The US Federal Reserve kept interest rates unchanged on Thursday in a bow to worries about the global economy, financial market volatility and sluggish inflation at home, but left open the possibility of a modest policy tightening later this year. In what amounted to a tactical retreat, Fed Chair Janet Yellen said in a press conference that developments in a tightly linked global economy had in effect forced the US central bank's hand.
The US economy has been performing well enough to perhaps justify a rate hike "and we expect it to continue to do so," Yellen said shortly after the Fed's policy-setting committee released its latest statement following a two-day meeting. But Yellen added that "the outlook abroad appears to have become less certain," driving down US equity prices, pushing up the dollar, and tightening financial conditions in a way that may slow US growth regardless of what the Fed does.

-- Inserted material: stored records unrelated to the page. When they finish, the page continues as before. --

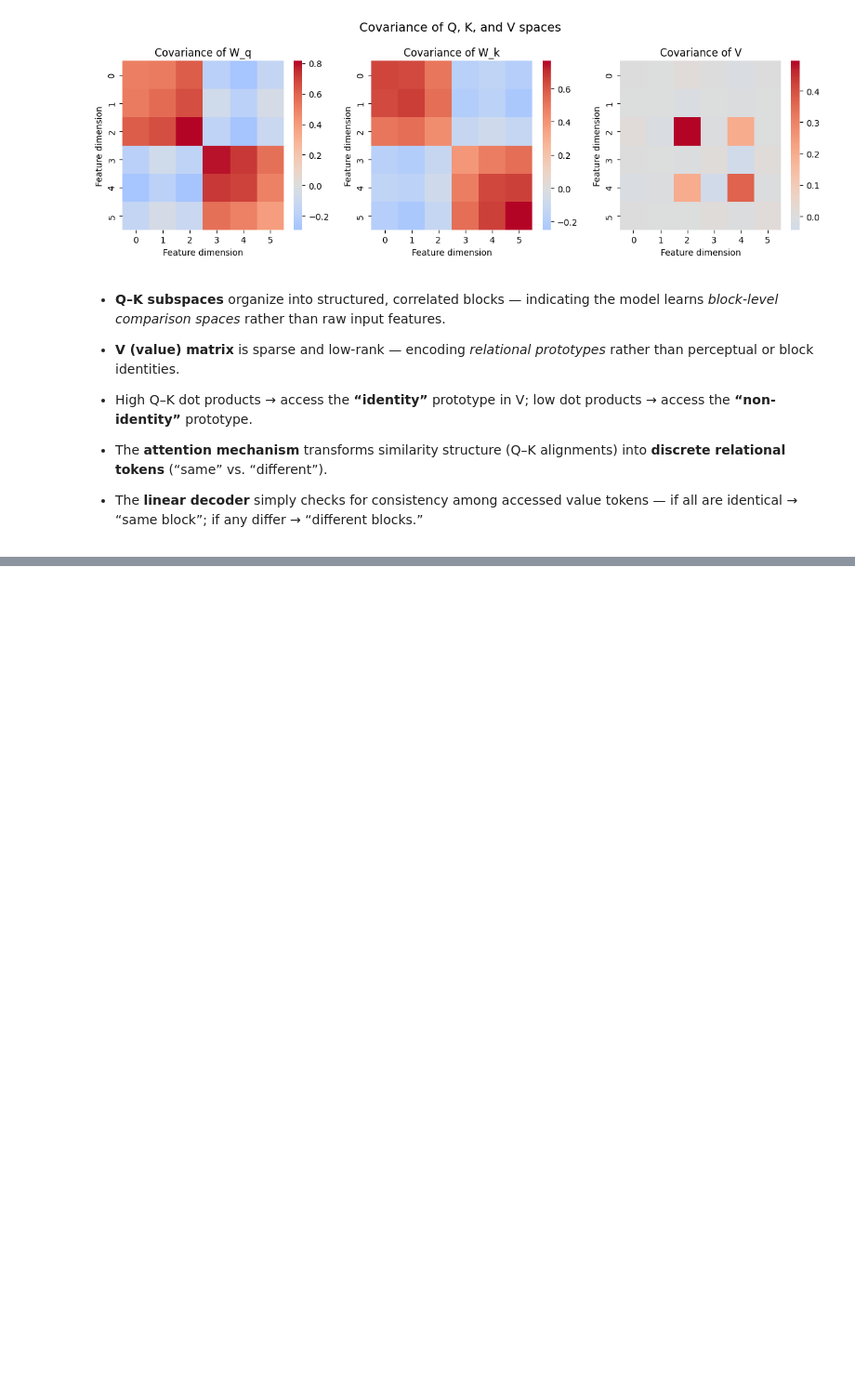
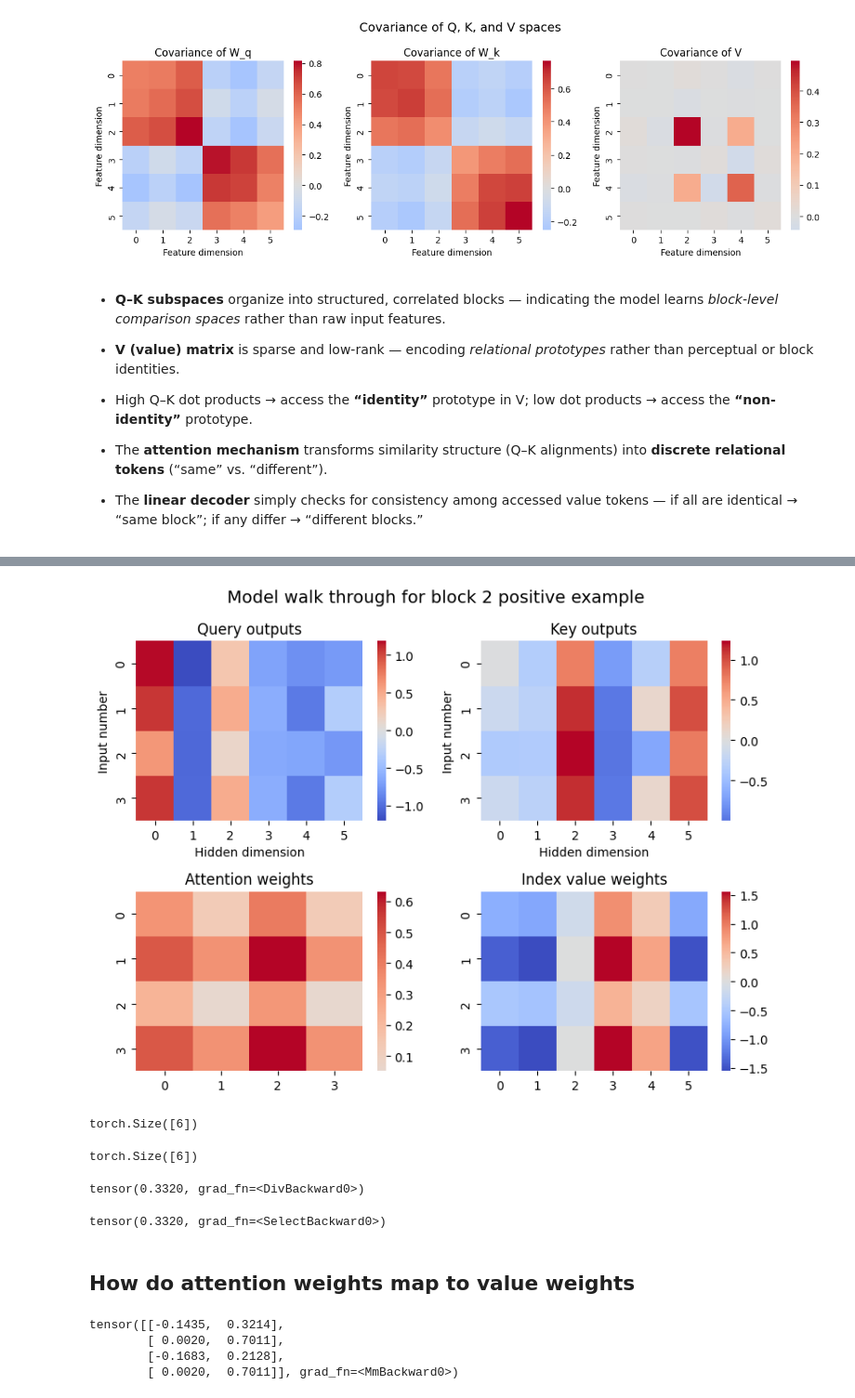
Before and after one commit to keith-murray/relational-attention, a Jupyter notebook: notebooks/block_task/model_analysis.ipynb, the cells around one changed output, grey strips where cells are left out. Shown at 93% size. Saved outputs shown, nothing was run; the diff lists cells and outputs as text; code cells hidden in the pictures; blank space fills up the shorter version.

```diff
--- a/notebooks/block_task/model_analysis.ipynb
+++ b/notebooks/block_task/model_analysis.ipynb
@@ -109,0 +270,48 @@ plt.show()
+# %%
+fig, axes = plt.subplots(2, 2, figsize=(8, 6))
+sns.heatmap(model.attn.W_q(dataset.data[1]).detach().numpy(), cmap="coolwarm", center=0, ax=axes[0,0])
+axes[0,0].set_title("Query outputs")
+axes[0,0].set_xlabel("Hidden dimension")
+axes[0,0].set_ylabel("Input number")
+
+sns.heatmap(model.attn.W_k(dataset.data[1]).detach().numpy(), cmap="coolwarm", center=0, ax=axes[0,1])
+axes[0,1].set_title("Key outputs")
+axes[0,1].set_xlabel("Hidden dimension")
+axes[0,1].set_ylabel("Input number")
+
+sns.heatmap(attn_weights_block2.detach().numpy(), cmap="coolwarm", center=0, ax=axes[1,0])
+axes[1,0].set_title("Attention weights")
+
+sns.heatmap(out_block2.detach().numpy(), cmap="coolwarm", center=0, ax=axes[1,1])
+axes[1,1].set_title("Index value weights")
+
+plt.suptitle("Model walk through for block 2 positive example", fontsize=14)
+plt.tight_layout()
+plt.show()
+# %% [output]
+[figure, added]
+# %%
+model.attn.W_q(dataset.data[1])[0].shape
+# %% [output]
+torch.Size([6])
+# %%
+model.attn.W_k(dataset.data[1])[0].shape
+# %% [output]
+torch.Size([6])
+# %%
+torch.sum(model.attn.W_q(dataset.data[1])[0]*model.attn.W_k(dataset.data[1])[0]) / (K.size(-1) ** 0.5)
+# %% [output]
+tensor(0.3320, grad_fn=<DivBackward0>)
+# %%
+attn_weights_block2[0,0]
+# %% [output]
+tensor(0.3320, grad_fn=<SelectBackward0>)
+# %% [markdown]
+## How do attention weights map to value weights
+# %%
+attn_weights_block2@V_matrix[:,[2,4]]
+# %% [output]
+tensor([[-0.1435,  0.3214],
+        [ 0.0020,  0.7011],
+        [-0.1683,  0.2128],
+        [ 0.0020,  0.7011]], grad_fn=<MmBackward0>)
```
Also changed, not shown: parts of 28 cells of this notebook.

"In light of the heightened uncertainty abroad ... the committee judged it appropriate to wait," Yellen said. "Given the significant economic and financial interconnections between the US and the rest of the world, the situation abroad bears close watching."
The policy statement also nodded squarely to international events as a decisive variable within Yellen's "data-dependent" Fed. "Recent global economic and financial developments may restrain economic activity somewhat and are likely to put further downward pressure on inflation in the near term," the statement said.
However, the Fed maintained its bias towards a rate hike sometime this year, while lowering its long-term outlook for the economy. Fresh economic projections showed 13 of 17 Fed policymakers foresee raising rates at least once in 2015, down from 15 at the last meeting in June. Four policymakers now say rates should not be raised until at least 2016, compared to two who felt that way in June.
The Fed has policy meetings in October and December. In deciding when to hike rates, the Fed repeated it wanted to see "some further improvement in the labor market," and be "reasonably confident" that inflation will increase. The dollar fell against a basket of currencies after the release of the statement, trading about 1 percent lower against the euro. Stocks initially edged higher before turning lower in choppy trade, while prices for US Treasuries rose.